In Germany, biogas plants are one of the most fundamental factors in the national renewable energy arsenal. The country currently has 8000 biogas plants up and running, producing roughly as much energy as three nuclear power plants put together. Germany's renewable energy policy - complete with financial benefits for biogas plant owners - has been one big reason why the country has become a biogas leader in Europe, but a planned reform is set to see the biogas business become far less financially viable.
That's why the Fraunhofer Institute for Ceramic Technologies and Systems (IKTS) in Dresden has been looking for alternative ways of utilizing and capitalising on the other products that are derived from biogas plants. And now they've been able to come up with a way of synthesising the CO2 (that is created as a waste product in the production of biogas) into a high-quality wax. A pilot plant is now in planning, so they can test out and fine tune the process.
Wax to Replace Petroleum in Cosmetics and Engineering
The scientists' main aim is to make biogas producers less dependent on state subsidies, by adding a new and sustainable option for owners of existing biogas plants. The wax that is produced in this process is particularly pure, making it ideal for use in the cosmetic industry - which still tends to use mineral oil in their products. And it provides another sustainable alternative - besides beeswax or coconut oil etc - for the organic cosmetic industry too.
And there are other possible applications too, for example as lubricant grease for industrial equipment and motors. According to the project team, the wax even offers certain beneficial properties that mineral oil based lubricants don't.
How Is The Wax Produced?
When organic matter is broken down within a plant, the main end products that are generated are biogas and a solid residue that can be used as fertiliser. The biogas consists primarily of methane and carbon dioxide. In order to feed the biogas into the public gas network, the carbon dioxide portion must be removed - and this is the material that these researchers are working with. In order to produce the wax, the CO2 is first mixed with hydrogen, and then it passes through a so-called Fischer-Tropsch process that generates the wax from this gas.
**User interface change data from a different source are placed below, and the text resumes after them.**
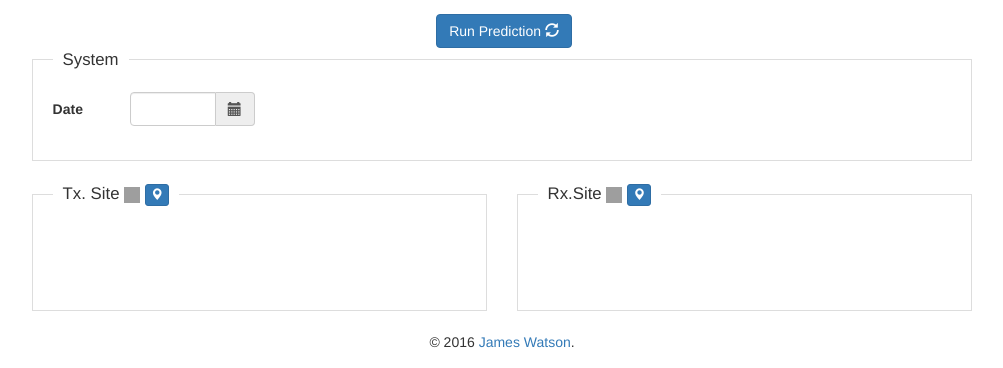
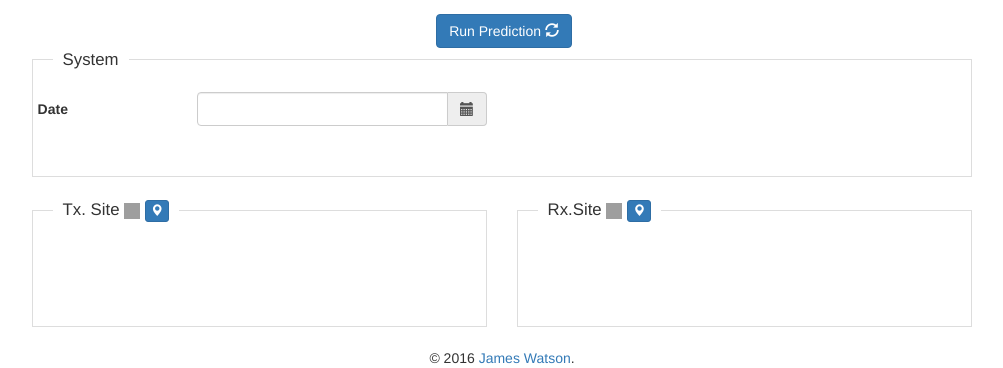
Before and after one commit to G4FKH/proppy, a Python web app: template flask/app/templates/p2p.html in a window 1280 px wide. Shown: the part 593-961 px from the top of the page, without its empty margins (138-1141 px from the left). Run offline with Jinja, Linux system fonts and the light colour scheme; the template is opened without the code that fills it, so the values that code supplies are empty; some libraries are stand-ins or nearby versions; grey boxes are pictures that could not be loaded.

Commit message:
Revised layout to make the traffic combo wide enough to accept additional text describing the input parameters in more detail.

```diff
--- a/flask/app/templates/p2p.html
+++ b/flask/app/templates/p2p.html
@@ -63,16 +63,15 @@
       <div class="col-sm-12">
         <fieldset>
           <legend>System</legend>
-            <!-- https://github.com/eternicode/bootstrap-datepicker -->
-
           <input type="hidden" name="month" />
           <input type="hidden" name="year" />
 
+          <div class="row">
             <div class="form-group">
-          <div class="col-sm-1">
+              <div class="col-sm-2">
                 <label class="control-label">Date</label>
               </div>
-          <div class="col-sm-2">
+              <div class="col-sm-4">
               <div class='input-group date' id='datetimepicker'>
                 <input type='text' class="form-control" name="date" required />
                   <span class="input-group-addon">
@@ -80,27 +79,32 @@
                   </span>
               </div>
               </div>
-
-         <div class="col-sm-1">
-           {{p2p_form.sys_traffic.label(class="control-label")}}
-         </div>
                 <div class="col-sm-2">
-           {{ p2p_form.sys_traffic(class="form-control") }}
-         </div>
-         <div class="col-sm-1">
-           {{p2p_form.sys_pwr.label(class="control-label")}}
-         </div>
-         <div class="col-sm-2">
-           {{ p2p_form.sys_pwr(class="form-control", type="number", min="1", max="1000000000", step="1", value="100.0", required=true) }}
-         </div>
-
-         <div class="col-sm-1">
                   {{p2p_form.sys_plot_type.label(class="control-label")}}
                 </div>
-         <div class="col-sm-2">
+                <div class="col-sm-4">
                   {{ p2p_form.sys_plot_type(class="form-control") }}
                 </div>
               </div>
+          </div>
+
+            <div class="row">
+              <div class="form-group">
+                <div class="col-sm-2">
+                  {{p2p_form.sys_traffic.label(class="control-label")}}
+                </div>
+                <div class="col-sm-4">
+                  {{ p2p_form.sys_traffic(class="form-control") }}
+                </div>
+               <div class="col-sm-2">
+                 {{p2p_form.sys_pwr.label(class="control-label")}}
+               </div>
+               <div class="col-sm-3">
+                 {{ p2p_form.sys_pwr(class="form-control", type="number", min="1", max="1000000000", step="1", value="100.0", required=true) }}
+               </div>
+              </div>
+            </div>
+
      </fieldset>
       </div>
     </div>
@@ -118,10 +122,10 @@
 
         <div class="row">
           <div class="form-group">
-            <div class="col-sm-3">
+            <div class="col-sm-4">
               {{p2p_form.tx_name.label(class="control-label")}}
             </div>
-            <div class="col-sm-9">
+            <div class="col-sm-8">
               {{ p2p_form.tx_name(class="form-control", type="text") }}
             </div>
           </div>
@@ -129,10 +133,10 @@
 
         <div class="row">
           <div class="form-group">
-            <div class="col-sm-3">
+            <div class="col-sm-4">
               {{p2p_form.tx_lat_field.label(class="control-label")}}
             </div>
-            <div class="col-sm-5">
+            <div class="col-sm-4">
               {{ p2p_form.tx_lat_field(class="form-control", id="tx_lat_field", onchange="txPositionChanged()", type="number", min="-90.0", max="90.0", step="any", required=true) }}
             </div>
           </div>
@@ -140,10 +144,10 @@
 
         <div class="row">
           <div class="form-group">
-            <div class="col-sm-3">
+            <div class="col-sm-4">
               {{p2p_form.tx_lng_field.label(class="control-label")}}
             </div>
-            <div class="col-sm-5">
+            <div class="col-sm-4">
               {{ p2p_form.tx_lng_field(class="form-control", id="tx_lng_field", onchange="txPositionChanged()", type="number", min="-180.0", max="180.0", step="any", required=true) }}
             </div>
           </div>
@@ -151,10 +155,10 @@
 
         <div class="row">
           <div class="form-group">
-            <div class="col-sm-3">
+            <div class="col-sm-4">
               {{p2p_form.tx_gain.label(class="control-label")}}
             </div>
-            <div class="col-sm-5">
+            <div class="col-sm-4">
               {{ p2p_form.tx_gain(class="form-control", type="number", min="0", max="20.0", step="0.01", value="2.16", required=true) }}
             </div>
           </div>
@@ -174,10 +178,10 @@
         </legend>
         <div class="row">
           <div class="form-group">
-            <div class="col-sm-3">
+            <div class="col-sm-4">
               {{p2p_form.rx_name.label(class="control-label")}}
             </div>
-            <div class="col-sm-9">
+            <div class="col-sm-8">
               {{ p2p_form.rx_name(class="form-control", type="text") }}
             </div>
           </div>
@@ -185,10 +189,10 @@
 
         <div class="row">
           <div class="form-group">
-            <div class="col-sm-3">
+            <div class="col-sm-4">
               {{p2p_form.rx_lat_field.label(class="control-label")}}
             </div>
-            <div class="col-sm-5">
+            <div class="col-sm-4">
               {{ p2p_form.rx_lat_field(class="form-control", id="rx_lat_field", onchange="rxPositionChanged()", type="number", min="-90.0", max="90.0", step="any", required=true) }}
             </div>
           </div>
@@ -196,10 +200,10 @@
 
         <div class="row">
           <div class="form-group">
-            <div class="col-sm-3">
+            <div class="col-sm-4">
               {{p2p_form.rx_lng_field.label(class="control-label")}}
             </div>
-            <div class="col-sm-5">
+            <div class="col-sm-4">
               {{ p2p_form.rx_lng_field(class="form-control", id="rx_lng_field", onchange="rxPositionChanged()", type="number", min="-180.0", max="180.0", step="any", required=true) }}
             </div>
           </div>
@@ -207,7 +211,7 @@
 
         <div class="row">
           <div class="form-group">
-            <div class="col-sm-3">
+            <div class="col-sm-4">
               {{p2p_form.rx_gain.label(class="control-label")}}
             </div>
             <div class="col-sm-5">
```
Also changed, not shown: flask/app/main/forms.py (+5 -5 lines). Lines whose indentation alone changed are shown as unchanged.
"When we successfully complete this project, we will be able to offer a technology that gives our clients the choice between energy generation and the production of sustainable products. This opens up completely new perspectives for the biogas industry," said Gerhard Wilhelm, managing director of Ökotec Anlagenbau GmbH, the company that owns the plant where the trial project is to run.
Find out here how a backyard biogas system could help you cut down on waste and also power your home. And take a look through our Knowledge article for the lowdown on the ins and outs of all different types of renewable energy.
This is a translation from the original article that appeared on RESET's German-language site.